↓↓↓

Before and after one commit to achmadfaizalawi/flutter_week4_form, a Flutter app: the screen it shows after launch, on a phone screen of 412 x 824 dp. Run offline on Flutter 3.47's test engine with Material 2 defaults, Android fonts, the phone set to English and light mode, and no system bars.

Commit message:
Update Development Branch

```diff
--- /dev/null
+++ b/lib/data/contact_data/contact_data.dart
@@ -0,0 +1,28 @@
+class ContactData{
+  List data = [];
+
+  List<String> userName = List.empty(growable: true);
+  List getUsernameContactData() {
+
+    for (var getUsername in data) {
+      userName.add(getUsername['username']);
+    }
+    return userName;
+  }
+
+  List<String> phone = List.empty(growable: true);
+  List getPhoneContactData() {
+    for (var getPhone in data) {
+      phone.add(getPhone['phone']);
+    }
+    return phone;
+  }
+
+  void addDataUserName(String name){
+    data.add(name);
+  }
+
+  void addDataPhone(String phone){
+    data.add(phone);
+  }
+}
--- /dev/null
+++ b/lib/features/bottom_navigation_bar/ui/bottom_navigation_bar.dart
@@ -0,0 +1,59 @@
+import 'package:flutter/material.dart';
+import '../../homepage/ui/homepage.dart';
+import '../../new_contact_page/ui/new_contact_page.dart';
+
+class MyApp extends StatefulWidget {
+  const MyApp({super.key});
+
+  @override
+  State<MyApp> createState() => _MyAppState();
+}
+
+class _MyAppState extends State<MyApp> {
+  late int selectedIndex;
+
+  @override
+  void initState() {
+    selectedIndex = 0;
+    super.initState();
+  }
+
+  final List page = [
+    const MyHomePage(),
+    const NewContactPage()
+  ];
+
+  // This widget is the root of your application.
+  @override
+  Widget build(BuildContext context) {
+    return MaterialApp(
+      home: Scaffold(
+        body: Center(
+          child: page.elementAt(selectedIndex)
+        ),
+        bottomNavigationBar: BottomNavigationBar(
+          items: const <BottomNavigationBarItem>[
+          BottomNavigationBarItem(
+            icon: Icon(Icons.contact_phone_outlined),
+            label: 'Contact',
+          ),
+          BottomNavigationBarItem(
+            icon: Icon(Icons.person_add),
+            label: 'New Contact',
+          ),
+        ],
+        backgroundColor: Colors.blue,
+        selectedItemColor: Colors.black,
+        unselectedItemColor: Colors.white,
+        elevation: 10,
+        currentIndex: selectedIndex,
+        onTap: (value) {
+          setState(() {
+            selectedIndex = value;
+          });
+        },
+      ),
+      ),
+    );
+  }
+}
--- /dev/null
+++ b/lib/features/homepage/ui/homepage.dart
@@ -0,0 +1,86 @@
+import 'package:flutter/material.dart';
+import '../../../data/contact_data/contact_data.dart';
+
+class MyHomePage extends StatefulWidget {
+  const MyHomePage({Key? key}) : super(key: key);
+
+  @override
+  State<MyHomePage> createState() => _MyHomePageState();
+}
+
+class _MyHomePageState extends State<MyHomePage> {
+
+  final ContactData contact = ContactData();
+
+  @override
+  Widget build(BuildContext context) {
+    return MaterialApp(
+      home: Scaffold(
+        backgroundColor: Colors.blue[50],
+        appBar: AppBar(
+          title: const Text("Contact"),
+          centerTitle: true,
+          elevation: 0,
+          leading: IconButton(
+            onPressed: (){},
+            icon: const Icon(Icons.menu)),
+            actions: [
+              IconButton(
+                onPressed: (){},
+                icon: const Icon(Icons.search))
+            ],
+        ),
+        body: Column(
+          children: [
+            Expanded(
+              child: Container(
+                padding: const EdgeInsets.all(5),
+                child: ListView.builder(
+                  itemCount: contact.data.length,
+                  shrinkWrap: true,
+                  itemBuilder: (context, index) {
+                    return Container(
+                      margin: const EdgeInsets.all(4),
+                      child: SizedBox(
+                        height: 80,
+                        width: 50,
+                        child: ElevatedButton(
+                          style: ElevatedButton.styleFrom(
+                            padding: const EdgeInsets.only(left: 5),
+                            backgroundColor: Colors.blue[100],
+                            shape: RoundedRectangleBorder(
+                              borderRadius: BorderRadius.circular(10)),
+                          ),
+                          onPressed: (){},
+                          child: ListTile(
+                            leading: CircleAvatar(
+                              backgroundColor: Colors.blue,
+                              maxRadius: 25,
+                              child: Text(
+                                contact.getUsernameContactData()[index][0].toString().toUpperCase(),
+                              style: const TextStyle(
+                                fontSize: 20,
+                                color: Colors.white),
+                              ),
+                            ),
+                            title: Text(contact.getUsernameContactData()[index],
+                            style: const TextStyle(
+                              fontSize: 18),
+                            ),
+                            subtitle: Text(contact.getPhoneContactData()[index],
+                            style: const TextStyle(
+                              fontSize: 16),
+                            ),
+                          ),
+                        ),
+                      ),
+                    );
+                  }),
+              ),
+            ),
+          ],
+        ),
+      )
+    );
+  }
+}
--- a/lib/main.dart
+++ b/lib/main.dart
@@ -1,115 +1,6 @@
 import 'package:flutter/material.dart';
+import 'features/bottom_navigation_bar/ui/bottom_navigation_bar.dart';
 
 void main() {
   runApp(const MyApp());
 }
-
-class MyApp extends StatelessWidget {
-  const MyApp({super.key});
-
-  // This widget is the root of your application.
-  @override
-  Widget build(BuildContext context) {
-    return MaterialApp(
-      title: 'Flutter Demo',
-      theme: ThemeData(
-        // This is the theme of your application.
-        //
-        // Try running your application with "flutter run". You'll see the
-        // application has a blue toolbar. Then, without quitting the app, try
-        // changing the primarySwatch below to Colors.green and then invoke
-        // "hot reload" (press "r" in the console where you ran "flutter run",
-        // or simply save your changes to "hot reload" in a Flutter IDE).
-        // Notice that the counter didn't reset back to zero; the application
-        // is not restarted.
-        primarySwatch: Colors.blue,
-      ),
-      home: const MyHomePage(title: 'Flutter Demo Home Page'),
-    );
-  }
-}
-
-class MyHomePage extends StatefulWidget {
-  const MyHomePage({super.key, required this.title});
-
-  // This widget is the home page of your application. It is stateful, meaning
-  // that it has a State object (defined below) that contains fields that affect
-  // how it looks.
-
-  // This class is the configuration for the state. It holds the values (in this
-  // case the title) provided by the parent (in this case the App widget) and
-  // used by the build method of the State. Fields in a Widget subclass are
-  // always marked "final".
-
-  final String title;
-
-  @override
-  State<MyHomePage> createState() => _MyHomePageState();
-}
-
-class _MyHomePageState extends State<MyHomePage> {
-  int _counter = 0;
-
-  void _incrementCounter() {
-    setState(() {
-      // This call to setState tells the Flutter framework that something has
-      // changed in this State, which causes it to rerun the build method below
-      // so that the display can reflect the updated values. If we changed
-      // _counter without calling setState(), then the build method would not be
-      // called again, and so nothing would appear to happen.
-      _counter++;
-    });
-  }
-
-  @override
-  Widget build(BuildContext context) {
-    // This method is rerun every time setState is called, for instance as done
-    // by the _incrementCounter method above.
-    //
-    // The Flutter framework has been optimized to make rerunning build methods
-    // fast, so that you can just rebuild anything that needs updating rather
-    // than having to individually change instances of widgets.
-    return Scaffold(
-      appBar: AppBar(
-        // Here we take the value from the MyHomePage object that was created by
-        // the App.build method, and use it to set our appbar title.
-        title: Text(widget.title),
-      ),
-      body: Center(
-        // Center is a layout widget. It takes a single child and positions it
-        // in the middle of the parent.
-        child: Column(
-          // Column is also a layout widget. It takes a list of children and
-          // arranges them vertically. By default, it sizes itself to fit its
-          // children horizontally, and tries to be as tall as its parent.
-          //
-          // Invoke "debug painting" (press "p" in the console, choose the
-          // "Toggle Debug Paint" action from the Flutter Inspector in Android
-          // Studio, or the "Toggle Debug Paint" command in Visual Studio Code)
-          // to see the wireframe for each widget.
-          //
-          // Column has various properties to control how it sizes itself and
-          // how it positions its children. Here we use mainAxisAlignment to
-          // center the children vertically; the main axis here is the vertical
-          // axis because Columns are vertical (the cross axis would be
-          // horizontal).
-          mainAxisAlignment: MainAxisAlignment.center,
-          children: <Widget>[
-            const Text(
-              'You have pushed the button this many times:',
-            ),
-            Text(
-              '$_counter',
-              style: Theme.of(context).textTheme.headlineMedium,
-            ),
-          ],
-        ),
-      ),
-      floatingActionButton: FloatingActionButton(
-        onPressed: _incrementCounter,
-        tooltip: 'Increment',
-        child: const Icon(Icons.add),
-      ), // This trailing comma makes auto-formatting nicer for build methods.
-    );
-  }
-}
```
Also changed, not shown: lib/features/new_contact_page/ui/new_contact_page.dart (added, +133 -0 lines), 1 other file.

↑↑↑

What you have to do: For this listing, copy out every line that includes the word "return".

Result for this exercise:
+    return userName;
+    return phone;
+    return MaterialApp(
+    return MaterialApp(
+                    return Container(
-    return MaterialApp(
-    return Scaffold(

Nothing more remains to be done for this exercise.